A herniated disc, commonly referred to as a “slipped” or “ruptured” disc, is one of the most common conditions for which a patient will consult a spine specialist.
A herniated disc may occur anywhere in the cervical (neck area), lumbar (lower back area), or thoracic (chest area) regions of the spine. When a disc becomes herniated, a portion of the disc moves into the spinal canal, causing pressure on the spinal cord or the spinal nerves.
The disc (intervertebral disc) acts as a compression cushion between the bones (vertebrae) along the spinal column. The disc is an extremely important structure, which allows for spinal motion while helping to protect the spinal cord, as well as the nerves in the spinal canal.
A herniated disc is a common injury that can affect any part of the spine. A herniated disc can cause pain, numbness or weakness in the arms or legs.
The symptoms of a herniated disc depend upon where in the body the herniated disc occurs, and if there is significant enough pressure on the nerve.
Symptoms can be relatively mild to quite painful, drastically limiting mobility and leaving the patient incapacitated, depending upon the type of disc herniation, as well as its positioning.
Causes: A herniated disc can occur to individuals of all ages. Certain risk factors that may increase the likelihood of a herniated disc are:
- A hard slip-and-fall.
- Lifting heavy weight (especially with improper form).
- Constant twisting motion in the back, particularly jerky and uncontrolled movements.
- Result of any type of accident, vehicular or otherwise.
Common symptoms of a lumbar disc herniation are:
- Muscle Spasms in the lower back
- Moderate to Severe pain in the lower back, buttocks, and hamstrings.
- Lumbar Radiculopathy or Sciatica. The symptoms from a nerve being compressed (or ‘pinched’) as a result of a herniated disc. These symptoms can include:
- Burning feeling
- Numbness or tingling from the lower back to the buttocks, thighs, legs and feet
- Weakness may result in the muscles of the legs or ankles, especially if there is severe pressure on the nerve(s)
A cervical disc herniation occurs when the disc becomes herniated in the upper spine area, nearest to the neck.
Common symptoms of a cervical disc herniation are:
- Muscle Spasm in the neck and shoulders
- Moderate to Severe pain in the neck and around the shoulder blade or scapula
- Cervical Radiculopathy. The symptoms from a nerve being compressed (or ‘pinched’) as a result of a herniated disc. These symptoms can include:
- Burning feeling
- Numbness or tingling from the neck to the shoulders, arms, forearms, and hands
- Weakness may result in the muscles of the arms and hands, especially if there is severe pressure on the nerve(s)
The majority of disc herniations will improve without surgery. Common non-surgical treatment options include:
- Anti-inflammatory medications
- Epidural Injections

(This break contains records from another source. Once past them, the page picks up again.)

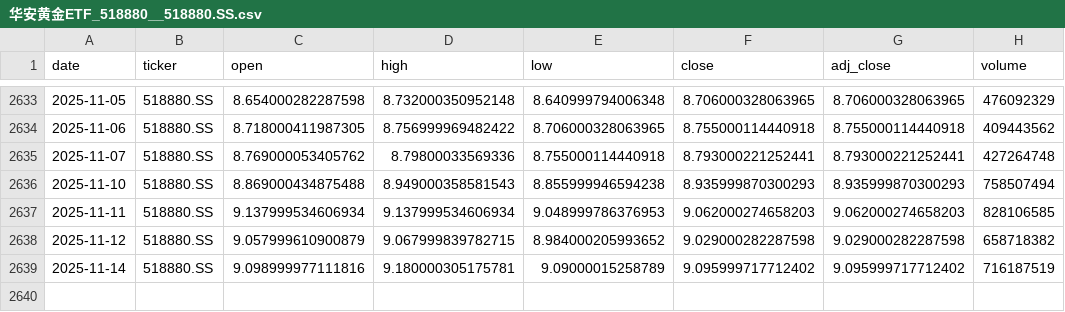
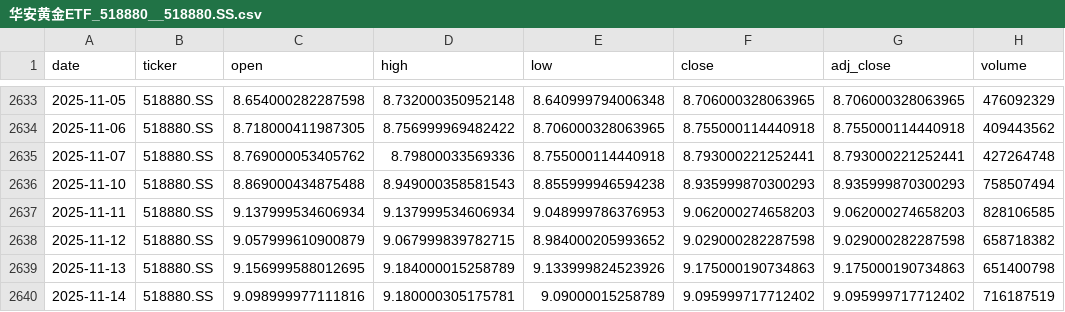
Before and after one commit to zid036116-ship-it/-, a CSV file: docs/market_data/华安黄金ETF_518880__518880.SS.csv, drawn as a sheet; only a part is shown, gaps mark what is left out.

```diff
--- a/docs/market_data/华安黄金ETF_518880__518880.SS.csv
+++ b/docs/market_data/华安黄金ETF_518880__518880.SS.csv
@@ -2638,2 +2638,3 @@
 2025-11-12,518880.SS,9.057999610900879,9.067999839782715,8.984000205993652,9.029000282287598,9.029000282287598,658718382
+2025-11-13,518880.SS,9.156999588012695,9.184000015258789,9.133999824523926,9.175000190734863,9.175000190734863,651400798
 2025-11-14,518880.SS,9.098999977111816,9.180000305175781,9.09000015258789,9.095999717712402,9.095999717712402,716187519
```
Also changed, not shown: docs/market_data/南方A50 ETF 港股通__2822.HK.csv, docs/market_data/证券公司ETF_512880__512880.SS.csv, 12 other files.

If pain becomes severe enough, or there is persistent or worsening muscle weakness, or your overall condition deteriorates quickly, surgery may be necessary. The surgeons at Comprehensive Spine Care work together to develop a comprehensive treatment plan based specifically on your symptoms, the results of your physical exam, and the MRI results.
For a lumbar disc herniation, surgery is typically a Lumbar Microdiscectomy, a minimally-invasive outpatient procedure to remove the disc fragment compressing your nerve.
For a cervical disc herniation, the most common surgical options are Posterior Cervical Discectomy/Foraminotomy, Anterior Cervical Discectomy, and Fusion, or an Artificial Disc Replacement. If you might be feeling any of these related symptoms contact us today and get your back diagnosed.